◆ **Work item**
The required result is each line of the entries below containing the string "other".

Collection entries

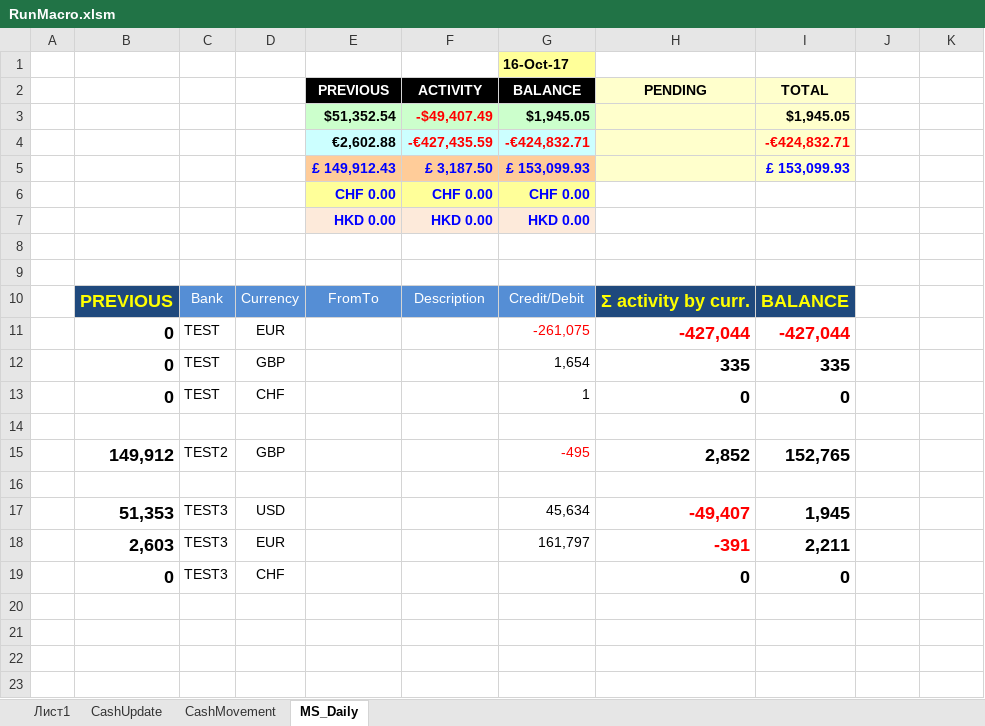
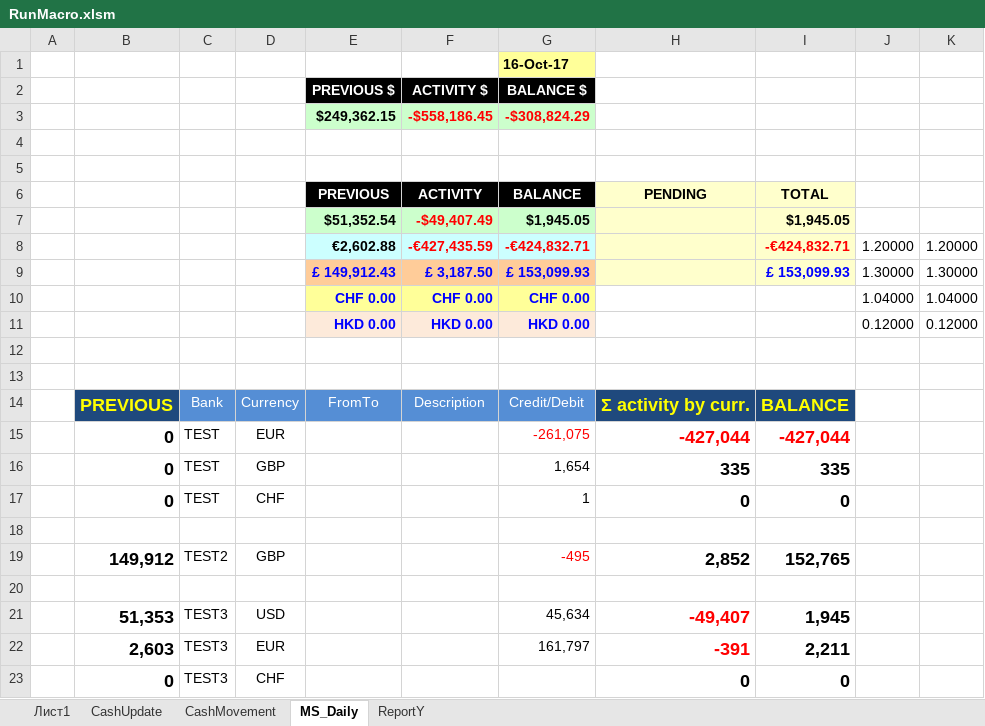
Before and after one commit to try1975/Comlog, an Excel workbook: ComLog.WinForms/Macro/RunMacro.xlsm, sheet MS_Daily, drawn as a sheet; values as stored, in another font and other column widths than the file's, no borders; conditional formats and table styles not drawn; addresses are those after the commit; the diff names each change by its address in the sheet, - before the commit and + after, or states it on an @@ line.

Commit message:
modify MS Daily report for use currency rate

```diff
--- a/ComLog.WinForms/Macro/RunMacro.xlsm (sheet MS_Daily)
+++ b/ComLog.WinForms/Macro/RunMacro.xlsm (sheet MS_Daily)
+sheet tab: ReportY
+row 2:  |  |  |  | PREVIOUS $ | ACTIVITY $ | BALANCE $
+row 3:  |  |  |  | $249,362.15 | -$558,186.45 | -$308,824.29
+row 4: (empty)
+row 5: (empty)
-J8: (empty)
+J8: 1.20000
-K8: (empty)
+K8: 1.20000
-J9: (empty)
+J9: 1.30000
-K9: (empty)
+K9: 1.30000
-J10: (empty)
+J10: 1.04000
-K10: (empty)
+K10: 1.04000
-J11: (empty)
+J11: 0.12000
-K11: (empty)
+K11: 0.12000
```
Also changed, not shown: sheet CashUpdate, formulas that keep their value, charts or pictures, 11 other files.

◆ **Response box**
Before and after one commit to try1975/Comlog, an Excel workbook: ComLog.WinForms/Macro/RunMacro.xlsm, sheet MS_Daily, drawn as a sheet; values as stored, in another font and other column widths than the file's, no borders; conditional formats and table styles not drawn; addresses are those after the commit; the diff names each change by its address in the sheet, - before the commit and + after, or states it on an @@ line.
Also changed, not shown: sheet CashUpdate, formulas that keep their value, charts or pictures, 11 other files.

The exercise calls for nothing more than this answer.